_Task requirements_: Look below for lines that hold the string "color" and copy each one.

== == ==

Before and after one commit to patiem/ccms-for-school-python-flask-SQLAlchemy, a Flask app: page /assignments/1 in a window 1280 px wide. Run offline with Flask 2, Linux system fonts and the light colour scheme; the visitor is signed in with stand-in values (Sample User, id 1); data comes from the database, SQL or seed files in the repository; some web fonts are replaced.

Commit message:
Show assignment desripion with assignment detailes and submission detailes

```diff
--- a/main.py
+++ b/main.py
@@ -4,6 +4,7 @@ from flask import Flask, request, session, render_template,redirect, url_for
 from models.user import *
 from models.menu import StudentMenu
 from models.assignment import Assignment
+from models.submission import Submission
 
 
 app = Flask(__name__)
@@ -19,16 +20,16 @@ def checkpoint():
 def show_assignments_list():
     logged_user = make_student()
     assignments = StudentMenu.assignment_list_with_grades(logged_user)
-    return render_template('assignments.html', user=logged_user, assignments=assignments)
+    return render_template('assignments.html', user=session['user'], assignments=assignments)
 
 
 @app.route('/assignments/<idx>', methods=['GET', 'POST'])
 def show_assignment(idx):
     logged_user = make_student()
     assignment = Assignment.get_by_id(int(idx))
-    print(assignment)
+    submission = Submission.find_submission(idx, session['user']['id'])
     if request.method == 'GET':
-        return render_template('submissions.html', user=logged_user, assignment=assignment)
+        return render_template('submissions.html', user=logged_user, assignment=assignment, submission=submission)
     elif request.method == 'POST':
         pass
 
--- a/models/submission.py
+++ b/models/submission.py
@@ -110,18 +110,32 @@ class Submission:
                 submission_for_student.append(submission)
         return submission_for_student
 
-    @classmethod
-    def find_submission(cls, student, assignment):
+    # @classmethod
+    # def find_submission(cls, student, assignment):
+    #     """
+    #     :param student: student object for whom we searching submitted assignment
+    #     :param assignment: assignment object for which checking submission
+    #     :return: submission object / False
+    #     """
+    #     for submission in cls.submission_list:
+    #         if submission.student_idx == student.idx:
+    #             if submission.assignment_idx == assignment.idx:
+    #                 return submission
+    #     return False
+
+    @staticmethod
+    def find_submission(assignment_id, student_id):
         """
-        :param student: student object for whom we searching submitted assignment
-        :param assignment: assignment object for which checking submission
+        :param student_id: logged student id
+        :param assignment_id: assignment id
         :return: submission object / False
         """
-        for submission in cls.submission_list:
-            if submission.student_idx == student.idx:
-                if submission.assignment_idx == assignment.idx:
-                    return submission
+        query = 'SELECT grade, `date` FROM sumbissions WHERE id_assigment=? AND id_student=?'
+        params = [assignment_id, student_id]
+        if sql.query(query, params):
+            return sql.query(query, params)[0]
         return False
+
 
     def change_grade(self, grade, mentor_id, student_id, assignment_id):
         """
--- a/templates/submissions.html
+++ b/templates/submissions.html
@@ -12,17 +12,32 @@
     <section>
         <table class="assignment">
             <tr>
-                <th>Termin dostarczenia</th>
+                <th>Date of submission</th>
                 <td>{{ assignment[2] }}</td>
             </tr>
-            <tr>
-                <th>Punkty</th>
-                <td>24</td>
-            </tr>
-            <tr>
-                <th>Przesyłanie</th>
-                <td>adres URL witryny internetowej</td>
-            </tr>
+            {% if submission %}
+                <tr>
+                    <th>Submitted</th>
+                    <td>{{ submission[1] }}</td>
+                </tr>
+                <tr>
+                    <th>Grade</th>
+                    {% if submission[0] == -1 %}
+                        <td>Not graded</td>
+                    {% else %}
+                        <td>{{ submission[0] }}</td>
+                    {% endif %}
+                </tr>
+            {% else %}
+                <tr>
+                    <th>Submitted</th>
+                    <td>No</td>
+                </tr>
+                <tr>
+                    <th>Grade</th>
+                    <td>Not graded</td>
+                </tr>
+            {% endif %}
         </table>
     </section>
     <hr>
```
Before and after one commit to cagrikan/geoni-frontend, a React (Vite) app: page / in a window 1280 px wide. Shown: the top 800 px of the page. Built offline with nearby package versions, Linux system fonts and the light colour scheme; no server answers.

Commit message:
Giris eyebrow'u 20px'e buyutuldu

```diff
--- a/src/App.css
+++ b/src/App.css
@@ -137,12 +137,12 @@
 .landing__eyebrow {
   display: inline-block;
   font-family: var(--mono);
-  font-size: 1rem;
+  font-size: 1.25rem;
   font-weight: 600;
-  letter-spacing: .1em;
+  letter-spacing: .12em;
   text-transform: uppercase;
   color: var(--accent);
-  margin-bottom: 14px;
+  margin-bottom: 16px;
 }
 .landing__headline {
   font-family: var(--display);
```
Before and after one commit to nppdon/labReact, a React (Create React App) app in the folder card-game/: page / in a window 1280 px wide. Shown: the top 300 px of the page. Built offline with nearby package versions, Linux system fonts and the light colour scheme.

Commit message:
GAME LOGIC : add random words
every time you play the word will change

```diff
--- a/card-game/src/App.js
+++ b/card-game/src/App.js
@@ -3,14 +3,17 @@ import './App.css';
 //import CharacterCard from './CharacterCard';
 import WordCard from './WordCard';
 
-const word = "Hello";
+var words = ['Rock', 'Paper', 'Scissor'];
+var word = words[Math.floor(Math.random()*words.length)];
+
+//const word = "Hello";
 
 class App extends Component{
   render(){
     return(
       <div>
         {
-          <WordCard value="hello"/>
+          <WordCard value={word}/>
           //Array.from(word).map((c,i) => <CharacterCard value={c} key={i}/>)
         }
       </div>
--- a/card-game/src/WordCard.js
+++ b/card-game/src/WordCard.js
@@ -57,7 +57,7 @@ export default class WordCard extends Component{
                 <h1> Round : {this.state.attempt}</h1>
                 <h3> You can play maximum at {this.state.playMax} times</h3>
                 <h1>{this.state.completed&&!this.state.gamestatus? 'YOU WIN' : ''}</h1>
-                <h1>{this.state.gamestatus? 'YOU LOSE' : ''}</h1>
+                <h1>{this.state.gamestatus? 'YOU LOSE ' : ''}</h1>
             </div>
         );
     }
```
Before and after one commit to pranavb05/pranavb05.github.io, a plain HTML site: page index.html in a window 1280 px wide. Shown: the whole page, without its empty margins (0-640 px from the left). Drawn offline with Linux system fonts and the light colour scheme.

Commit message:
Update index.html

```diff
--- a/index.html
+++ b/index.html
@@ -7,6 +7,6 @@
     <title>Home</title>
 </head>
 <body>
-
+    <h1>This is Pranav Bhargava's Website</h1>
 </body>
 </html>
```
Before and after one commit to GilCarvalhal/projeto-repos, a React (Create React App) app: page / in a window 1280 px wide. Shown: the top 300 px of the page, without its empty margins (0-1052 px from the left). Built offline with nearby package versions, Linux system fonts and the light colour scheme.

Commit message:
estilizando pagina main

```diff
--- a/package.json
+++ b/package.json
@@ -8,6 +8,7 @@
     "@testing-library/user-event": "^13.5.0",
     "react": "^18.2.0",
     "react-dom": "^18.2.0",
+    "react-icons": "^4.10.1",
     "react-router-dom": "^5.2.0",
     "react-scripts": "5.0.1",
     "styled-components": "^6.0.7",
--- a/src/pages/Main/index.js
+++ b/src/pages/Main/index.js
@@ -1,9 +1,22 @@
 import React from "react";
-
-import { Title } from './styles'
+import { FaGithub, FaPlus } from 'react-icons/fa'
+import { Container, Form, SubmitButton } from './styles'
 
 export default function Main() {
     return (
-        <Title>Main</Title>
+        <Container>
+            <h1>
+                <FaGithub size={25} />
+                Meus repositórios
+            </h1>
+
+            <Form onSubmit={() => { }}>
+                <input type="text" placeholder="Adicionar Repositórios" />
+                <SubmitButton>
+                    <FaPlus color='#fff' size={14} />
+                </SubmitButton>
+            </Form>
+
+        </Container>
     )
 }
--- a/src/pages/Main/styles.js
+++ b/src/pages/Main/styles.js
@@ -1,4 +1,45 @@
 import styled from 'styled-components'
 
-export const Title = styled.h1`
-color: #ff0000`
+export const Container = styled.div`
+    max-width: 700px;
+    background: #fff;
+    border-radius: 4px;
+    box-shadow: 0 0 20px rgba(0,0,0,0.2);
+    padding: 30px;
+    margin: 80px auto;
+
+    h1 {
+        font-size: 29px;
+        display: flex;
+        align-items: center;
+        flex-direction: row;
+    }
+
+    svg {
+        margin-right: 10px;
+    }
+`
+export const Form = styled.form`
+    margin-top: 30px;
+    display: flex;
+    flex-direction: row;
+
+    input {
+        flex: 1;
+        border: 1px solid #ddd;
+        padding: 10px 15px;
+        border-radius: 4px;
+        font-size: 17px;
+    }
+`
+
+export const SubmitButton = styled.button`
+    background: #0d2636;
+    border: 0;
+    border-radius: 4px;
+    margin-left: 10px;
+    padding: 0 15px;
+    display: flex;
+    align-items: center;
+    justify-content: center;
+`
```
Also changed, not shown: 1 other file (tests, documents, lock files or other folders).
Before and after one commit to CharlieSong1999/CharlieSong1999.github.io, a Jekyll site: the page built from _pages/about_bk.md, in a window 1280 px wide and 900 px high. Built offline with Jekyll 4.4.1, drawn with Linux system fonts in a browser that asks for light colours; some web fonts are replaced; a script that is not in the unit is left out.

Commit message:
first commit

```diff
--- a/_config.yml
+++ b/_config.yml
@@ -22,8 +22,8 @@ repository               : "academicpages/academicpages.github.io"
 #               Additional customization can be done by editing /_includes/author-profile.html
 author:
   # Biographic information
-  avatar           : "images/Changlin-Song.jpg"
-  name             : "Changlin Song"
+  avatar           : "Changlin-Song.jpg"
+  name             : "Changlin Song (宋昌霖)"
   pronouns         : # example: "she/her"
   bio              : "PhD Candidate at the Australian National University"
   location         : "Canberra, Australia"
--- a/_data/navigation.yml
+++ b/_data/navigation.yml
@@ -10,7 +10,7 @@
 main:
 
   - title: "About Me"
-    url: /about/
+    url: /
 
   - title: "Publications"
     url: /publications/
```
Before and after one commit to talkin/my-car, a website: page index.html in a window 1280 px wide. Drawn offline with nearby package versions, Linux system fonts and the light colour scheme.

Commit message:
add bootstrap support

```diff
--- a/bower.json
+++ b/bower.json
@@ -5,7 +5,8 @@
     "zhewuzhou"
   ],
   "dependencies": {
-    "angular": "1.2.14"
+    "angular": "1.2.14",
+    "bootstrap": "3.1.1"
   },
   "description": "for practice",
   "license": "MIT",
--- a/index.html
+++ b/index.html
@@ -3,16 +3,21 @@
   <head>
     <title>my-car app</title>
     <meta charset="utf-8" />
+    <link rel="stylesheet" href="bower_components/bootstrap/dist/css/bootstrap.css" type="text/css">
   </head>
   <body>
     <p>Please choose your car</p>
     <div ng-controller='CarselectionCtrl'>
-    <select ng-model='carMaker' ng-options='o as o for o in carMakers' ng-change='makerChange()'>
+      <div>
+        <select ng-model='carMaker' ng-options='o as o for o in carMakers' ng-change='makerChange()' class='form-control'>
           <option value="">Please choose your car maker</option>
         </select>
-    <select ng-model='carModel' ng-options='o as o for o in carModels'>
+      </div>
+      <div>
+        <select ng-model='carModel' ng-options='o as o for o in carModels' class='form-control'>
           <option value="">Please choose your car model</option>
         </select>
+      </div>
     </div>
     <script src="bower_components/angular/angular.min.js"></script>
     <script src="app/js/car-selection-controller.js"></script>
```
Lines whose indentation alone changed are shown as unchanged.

== == ==

_Task answer_:
   color: var(--accent);
+                    <FaPlus color='#fff' size={14} />
-color: #ff0000`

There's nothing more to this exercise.